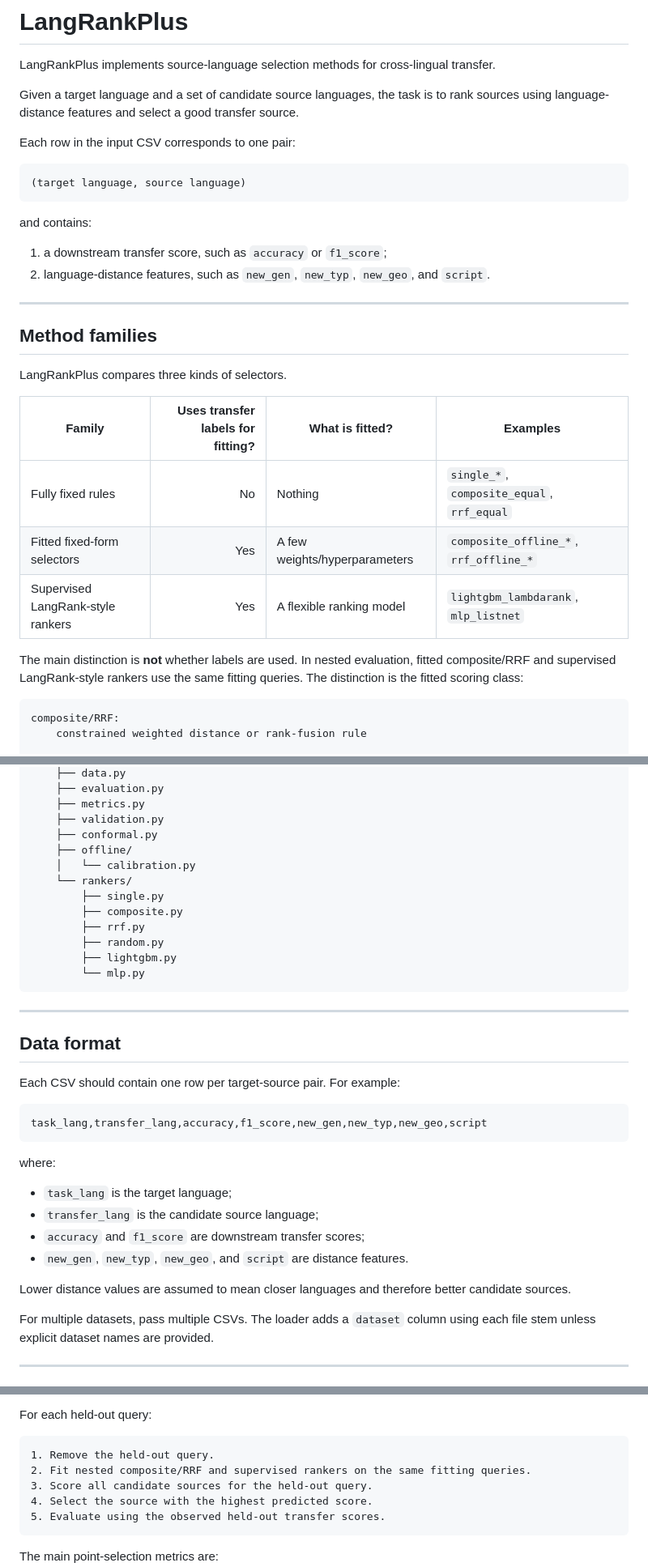
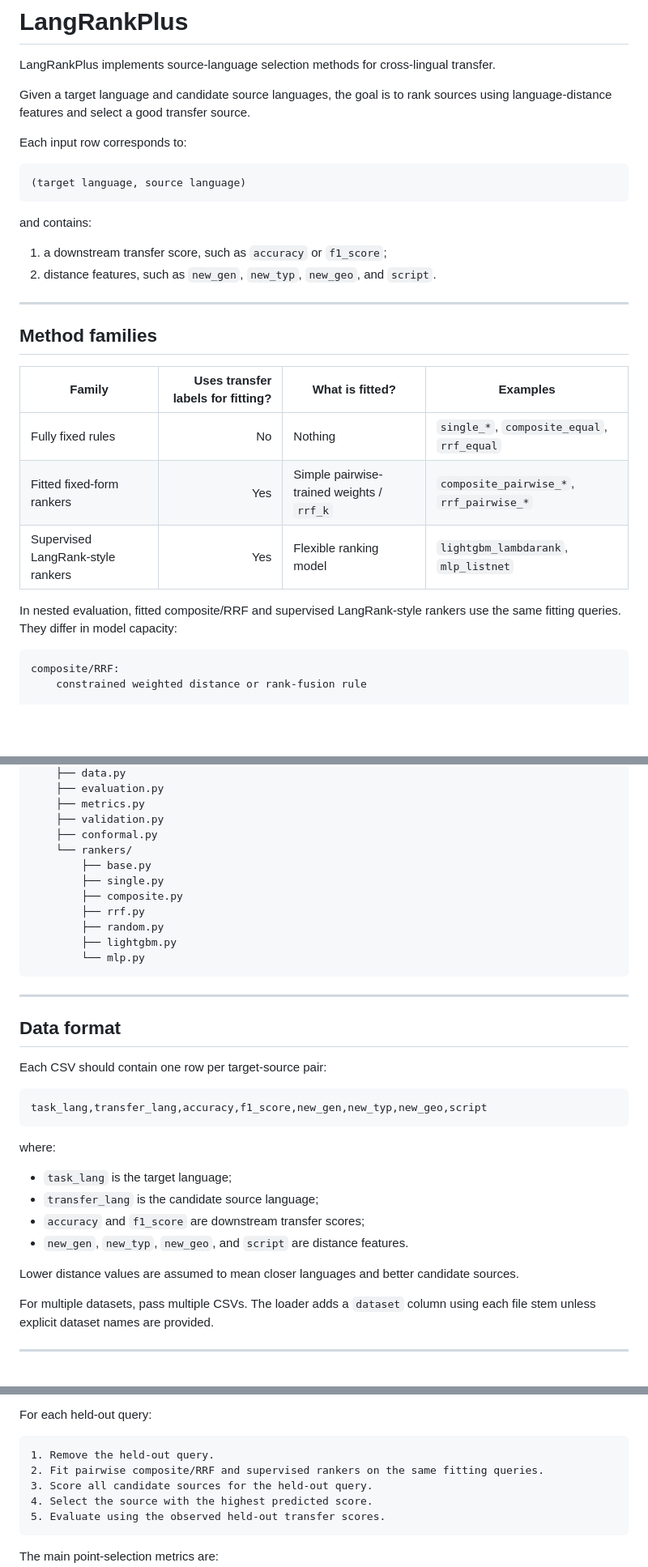
Before and after one commit to Swithord/langrankplus, a Markdown page: readme.md, 3 parts joined by grey strips. Shown at 81% size. Rendered like a GitHub page; blank space fills up the shorter version.

````diff
--- a/readme.md
+++ b/readme.md
@@ -2,9 +2,9 @@
 
 LangRankPlus implements source-language selection methods for cross-lingual transfer.
 
-Given a target language and a set of candidate source languages, the task is to rank sources using language-distance features and select a good transfer source.
+Given a target language and candidate source languages, the goal is to rank sources using language-distance features and select a good transfer source.
 
-Each row in the input CSV corresponds to one pair:
+Each input row corresponds to:
 
 ```text
 (target language, source language)
@@ -13,21 +13,19 @@ Each row in the input CSV corresponds to one pair:
 and contains:
 
 1. a downstream transfer score, such as `accuracy` or `f1_score`;
-2. language-distance features, such as `new_gen`, `new_typ`, `new_geo`, and `script`.
+2. distance features, such as `new_gen`, `new_typ`, `new_geo`, and `script`.
 
 ---
 
 ## Method families
 
-LangRankPlus compares three kinds of selectors.
-
 | Family | Uses transfer labels for fitting? | What is fitted? | Examples |
 |---|---:|---|---|
 | Fully fixed rules | No | Nothing | `single_*`, `composite_equal`, `rrf_equal` |
-| Fitted fixed-form selectors | Yes | A few weights/hyperparameters | `composite_offline_*`, `rrf_offline_*` |
-| Supervised LangRank-style rankers | Yes | A flexible ranking model | `lightgbm_lambdarank`, `mlp_listnet` |
+| Fitted fixed-form rankers | Yes | Simple pairwise-trained weights / `rrf_k` | `composite_pairwise_*`, `rrf_pairwise_*` |
+| Supervised LangRank-style rankers | Yes | Flexible ranking model | `lightgbm_lambdarank`, `mlp_listnet` |
 
-The main distinction is **not** whether labels are used. In nested evaluation, fitted composite/RRF and supervised LangRank-style rankers use the same fitting queries. The distinction is the fitted scoring class:
+In nested evaluation, fitted composite/RRF and supervised LangRank-style rankers use the same fitting queries. They differ in model capacity:
 
 ```text
 composite/RRF:
@@ -64,9 +62,8 @@ langrankplus/
     ├── metrics.py
     ├── validation.py
     ├── conformal.py
-    ├── offline/
-    │   └── calibration.py
     └── rankers/
+        ├── base.py
         ├── single.py
         ├── composite.py
         ├── rrf.py
@@ -79,7 +76,7 @@ langrankplus/
 
 ## Data format
 
-Each CSV should contain one row per target-source pair. For example:
+Each CSV should contain one row per target-source pair:
 
 ```text
 task_lang,transfer_lang,accuracy,f1_score,new_gen,new_typ,new_geo,script
@@ -92,7 +89,7 @@ where:
 * `accuracy` and `f1_score` are downstream transfer scores;
 * `new_gen`, `new_typ`, `new_geo`, and `script` are distance features.
 
-Lower distance values are assumed to mean closer languages and therefore better candidate sources.
+Lower distance values are assumed to mean closer languages and better candidate sources.
 
 For multiple datasets, pass multiple CSVs. The loader adds a `dataset` column using each file stem unless explicit dataset names are provided.
 
@@ -185,7 +178,7 @@ For each held-out query:
 
 ```text
 1. Remove the held-out query.
-2. Fit nested composite/RRF and supervised rankers on the same fitting queries.
+2. Fit pairwise composite/RRF and supervised rankers on the same fitting queries.
 3. Score all candidate sources for the held-out query.
 4. Select the source with the highest predicted score.
 5. Evaluate using the observed held-out transfer scores.
````
Also changed, not shown: other parts of readme.md (+37 -34 lines).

What the task asks
In the records, how many lines have the word "should" in them? Only the number is needed.

Response box
2